Under this line are the records; write out word for word the part that begins at the line containing "to WxF5ve/wind-drivetrain-intelligence, a" and ends at the line containing "Also changed, not shown: HUNDOFF.md", and no more.

Start of SOURCE RECORDS

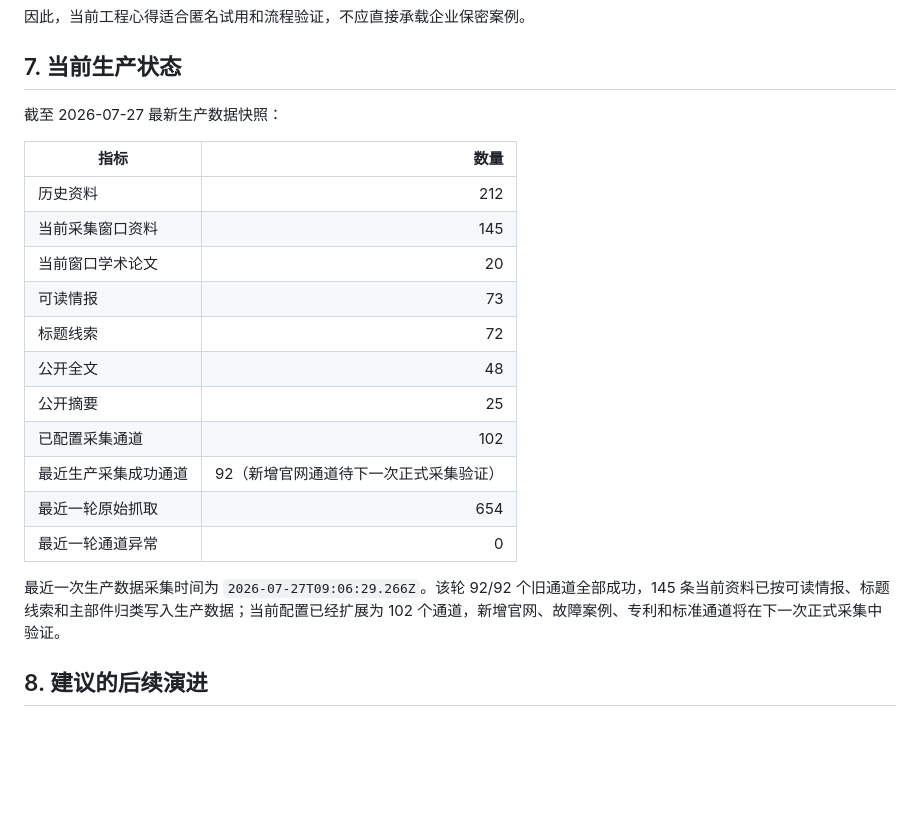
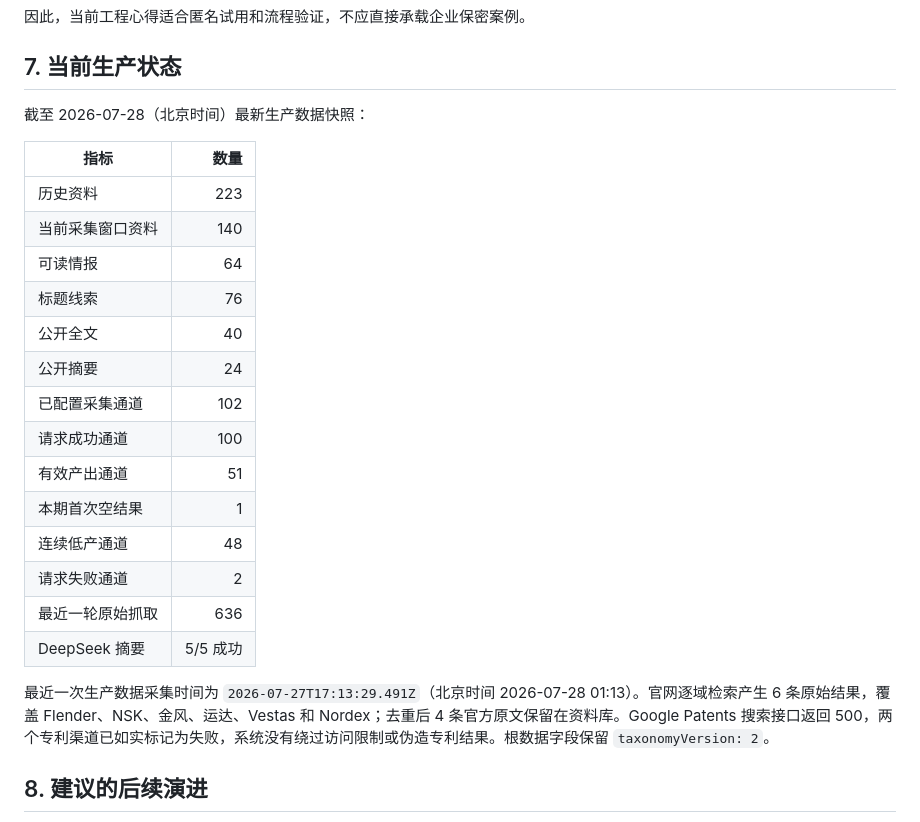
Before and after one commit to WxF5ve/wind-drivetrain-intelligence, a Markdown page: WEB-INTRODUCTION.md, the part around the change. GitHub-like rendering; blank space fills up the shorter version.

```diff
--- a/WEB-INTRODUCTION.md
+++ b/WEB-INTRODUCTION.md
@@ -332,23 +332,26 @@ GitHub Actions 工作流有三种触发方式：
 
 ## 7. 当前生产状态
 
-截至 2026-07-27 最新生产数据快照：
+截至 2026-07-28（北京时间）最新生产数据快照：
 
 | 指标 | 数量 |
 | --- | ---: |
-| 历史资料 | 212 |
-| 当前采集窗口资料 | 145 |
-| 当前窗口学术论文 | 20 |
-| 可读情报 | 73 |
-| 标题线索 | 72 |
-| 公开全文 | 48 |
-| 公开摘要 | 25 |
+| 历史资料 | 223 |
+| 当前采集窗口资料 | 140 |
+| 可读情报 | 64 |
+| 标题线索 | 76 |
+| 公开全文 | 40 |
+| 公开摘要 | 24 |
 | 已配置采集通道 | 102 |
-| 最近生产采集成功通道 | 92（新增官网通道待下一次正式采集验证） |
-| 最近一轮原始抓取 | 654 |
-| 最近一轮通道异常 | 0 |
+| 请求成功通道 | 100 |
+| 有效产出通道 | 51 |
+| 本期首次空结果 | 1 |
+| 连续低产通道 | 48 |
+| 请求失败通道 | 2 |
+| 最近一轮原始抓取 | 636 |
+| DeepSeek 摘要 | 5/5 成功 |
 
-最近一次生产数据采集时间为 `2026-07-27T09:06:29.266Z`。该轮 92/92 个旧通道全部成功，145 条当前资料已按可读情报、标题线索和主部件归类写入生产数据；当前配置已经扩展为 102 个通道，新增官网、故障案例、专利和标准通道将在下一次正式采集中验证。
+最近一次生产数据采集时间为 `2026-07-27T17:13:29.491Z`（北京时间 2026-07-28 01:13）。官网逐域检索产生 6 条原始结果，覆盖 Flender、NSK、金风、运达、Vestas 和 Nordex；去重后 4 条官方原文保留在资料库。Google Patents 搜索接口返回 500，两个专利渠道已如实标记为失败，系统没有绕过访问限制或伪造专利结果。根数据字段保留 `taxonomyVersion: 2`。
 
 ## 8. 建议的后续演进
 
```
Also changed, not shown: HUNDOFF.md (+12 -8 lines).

End of SOURCE RECORDS
Start of SOURCE RECORDS

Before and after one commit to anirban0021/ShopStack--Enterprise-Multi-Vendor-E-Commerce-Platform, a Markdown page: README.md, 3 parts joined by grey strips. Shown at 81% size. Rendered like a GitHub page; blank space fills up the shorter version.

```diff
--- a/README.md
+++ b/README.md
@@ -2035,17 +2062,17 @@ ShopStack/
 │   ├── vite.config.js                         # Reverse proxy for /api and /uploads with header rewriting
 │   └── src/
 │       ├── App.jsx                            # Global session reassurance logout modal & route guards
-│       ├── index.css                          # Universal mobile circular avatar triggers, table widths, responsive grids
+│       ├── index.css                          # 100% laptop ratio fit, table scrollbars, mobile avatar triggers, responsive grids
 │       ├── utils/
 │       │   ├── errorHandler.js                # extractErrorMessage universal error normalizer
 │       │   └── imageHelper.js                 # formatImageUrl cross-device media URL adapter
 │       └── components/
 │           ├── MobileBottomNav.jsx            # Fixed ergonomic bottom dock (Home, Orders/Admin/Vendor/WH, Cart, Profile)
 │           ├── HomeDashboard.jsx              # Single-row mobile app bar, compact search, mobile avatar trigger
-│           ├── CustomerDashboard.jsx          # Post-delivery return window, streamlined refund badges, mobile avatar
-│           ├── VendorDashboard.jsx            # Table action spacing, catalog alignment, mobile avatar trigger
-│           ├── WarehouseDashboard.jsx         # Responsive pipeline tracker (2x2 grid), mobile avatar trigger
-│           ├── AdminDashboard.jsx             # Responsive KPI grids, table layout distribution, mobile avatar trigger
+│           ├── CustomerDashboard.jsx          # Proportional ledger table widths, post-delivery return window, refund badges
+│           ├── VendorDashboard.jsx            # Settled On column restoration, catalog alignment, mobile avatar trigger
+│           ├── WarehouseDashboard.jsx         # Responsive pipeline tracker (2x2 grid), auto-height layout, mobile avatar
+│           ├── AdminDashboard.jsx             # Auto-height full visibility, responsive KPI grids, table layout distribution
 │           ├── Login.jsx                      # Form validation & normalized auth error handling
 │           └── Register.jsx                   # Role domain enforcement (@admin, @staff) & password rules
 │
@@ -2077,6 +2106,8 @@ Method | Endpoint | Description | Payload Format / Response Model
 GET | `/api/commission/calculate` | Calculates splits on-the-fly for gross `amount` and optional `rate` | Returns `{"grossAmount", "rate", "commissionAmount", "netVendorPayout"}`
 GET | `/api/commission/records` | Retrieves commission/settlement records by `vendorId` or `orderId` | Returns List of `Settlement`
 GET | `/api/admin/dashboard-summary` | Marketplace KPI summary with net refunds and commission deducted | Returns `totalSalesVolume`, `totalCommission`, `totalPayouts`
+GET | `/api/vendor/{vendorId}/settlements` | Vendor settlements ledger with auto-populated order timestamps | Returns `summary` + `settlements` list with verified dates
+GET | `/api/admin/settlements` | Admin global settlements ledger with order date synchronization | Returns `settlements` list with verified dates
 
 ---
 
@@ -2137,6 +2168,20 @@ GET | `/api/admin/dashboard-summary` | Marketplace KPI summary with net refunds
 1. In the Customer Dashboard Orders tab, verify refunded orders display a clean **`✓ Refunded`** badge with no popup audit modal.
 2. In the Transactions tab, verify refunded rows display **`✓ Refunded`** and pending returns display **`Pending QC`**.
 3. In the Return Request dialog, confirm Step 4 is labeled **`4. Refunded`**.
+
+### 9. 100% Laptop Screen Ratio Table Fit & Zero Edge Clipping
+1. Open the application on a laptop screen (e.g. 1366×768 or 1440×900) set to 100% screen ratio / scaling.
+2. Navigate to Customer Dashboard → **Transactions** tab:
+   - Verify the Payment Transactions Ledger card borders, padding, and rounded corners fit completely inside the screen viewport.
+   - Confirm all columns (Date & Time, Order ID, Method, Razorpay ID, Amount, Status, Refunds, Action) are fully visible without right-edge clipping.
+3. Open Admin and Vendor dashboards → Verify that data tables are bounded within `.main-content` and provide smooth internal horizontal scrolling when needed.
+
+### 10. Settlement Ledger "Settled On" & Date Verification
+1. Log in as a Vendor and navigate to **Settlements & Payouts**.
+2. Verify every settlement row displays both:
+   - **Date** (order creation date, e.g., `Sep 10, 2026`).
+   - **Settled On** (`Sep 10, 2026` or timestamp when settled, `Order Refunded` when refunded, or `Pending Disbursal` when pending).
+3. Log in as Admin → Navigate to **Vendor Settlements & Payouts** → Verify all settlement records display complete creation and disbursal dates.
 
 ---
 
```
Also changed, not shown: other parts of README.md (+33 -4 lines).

End of SOURCE RECORDS
Start of SOURCE RECORDS

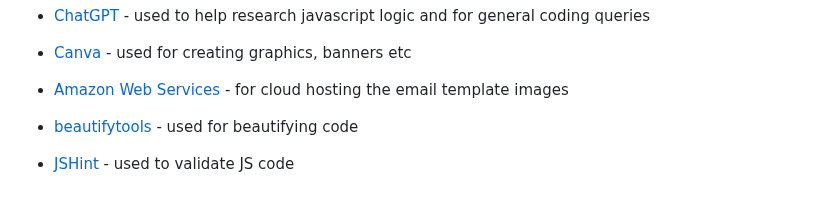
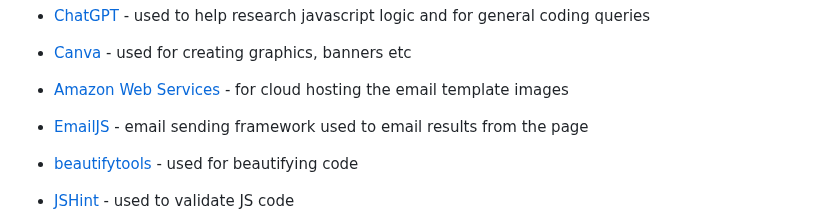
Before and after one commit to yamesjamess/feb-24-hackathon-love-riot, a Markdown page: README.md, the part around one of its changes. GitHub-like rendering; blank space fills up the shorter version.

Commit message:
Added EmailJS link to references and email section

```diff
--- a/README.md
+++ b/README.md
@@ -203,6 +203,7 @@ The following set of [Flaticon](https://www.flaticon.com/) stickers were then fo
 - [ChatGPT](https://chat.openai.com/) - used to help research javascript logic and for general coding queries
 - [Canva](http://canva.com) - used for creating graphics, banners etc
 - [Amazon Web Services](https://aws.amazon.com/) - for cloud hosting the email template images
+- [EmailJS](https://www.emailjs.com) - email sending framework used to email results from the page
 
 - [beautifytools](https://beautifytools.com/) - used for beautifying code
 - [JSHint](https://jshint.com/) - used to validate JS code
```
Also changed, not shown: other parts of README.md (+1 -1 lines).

End of SOURCE RECORDS

WRITTEN SOLUTION —
Before and after one commit to WxF5ve/wind-drivetrain-intelligence, a Markdown page: WEB-INTRODUCTION.md, the part around the change. GitHub-like rendering; blank space fills up the shorter version.

```diff
--- a/WEB-INTRODUCTION.md
+++ b/WEB-INTRODUCTION.md
@@ -332,23 +332,26 @@ GitHub Actions 工作流有三种触发方式：
 
 ## 7. 当前生产状态
 
-截至 2026-07-27 最新生产数据快照：
+截至 2026-07-28（北京时间）最新生产数据快照：
 
 | 指标 | 数量 |
 | --- | ---: |
-| 历史资料 | 212 |
-| 当前采集窗口资料 | 145 |
-| 当前窗口学术论文 | 20 |
-| 可读情报 | 73 |
-| 标题线索 | 72 |
-| 公开全文 | 48 |
-| 公开摘要 | 25 |
+| 历史资料 | 223 |
+| 当前采集窗口资料 | 140 |
+| 可读情报 | 64 |
+| 标题线索 | 76 |
+| 公开全文 | 40 |
+| 公开摘要 | 24 |
 | 已配置采集通道 | 102 |
-| 最近生产采集成功通道 | 92（新增官网通道待下一次正式采集验证） |
-| 最近一轮原始抓取 | 654 |
-| 最近一轮通道异常 | 0 |
+| 请求成功通道 | 100 |
+| 有效产出通道 | 51 |
+| 本期首次空结果 | 1 |
+| 连续低产通道 | 48 |
+| 请求失败通道 | 2 |
+| 最近一轮原始抓取 | 636 |
+| DeepSeek 摘要 | 5/5 成功 |
 
-最近一次生产数据采集时间为 `2026-07-27T09:06:29.266Z`。该轮 92/92 个旧通道全部成功，145 条当前资料已按可读情报、标题线索和主部件归类写入生产数据；当前配置已经扩展为 102 个通道，新增官网、故障案例、专利和标准通道将在下一次正式采集中验证。
+最近一次生产数据采集时间为 `2026-07-27T17:13:29.491Z`（北京时间 2026-07-28 01:13）。官网逐域检索产生 6 条原始结果，覆盖 Flender、NSK、金风、运达、Vestas 和 Nordex；去重后 4 条官方原文保留在资料库。Google Patents 搜索接口返回 500，两个专利渠道已如实标记为失败，系统没有绕过访问限制或伪造专利结果。根数据字段保留 `taxonomyVersion: 2`。
 
 ## 8. 建议的后续演进
 
```
Also changed, not shown: HUNDOFF.md (+12 -8 lines).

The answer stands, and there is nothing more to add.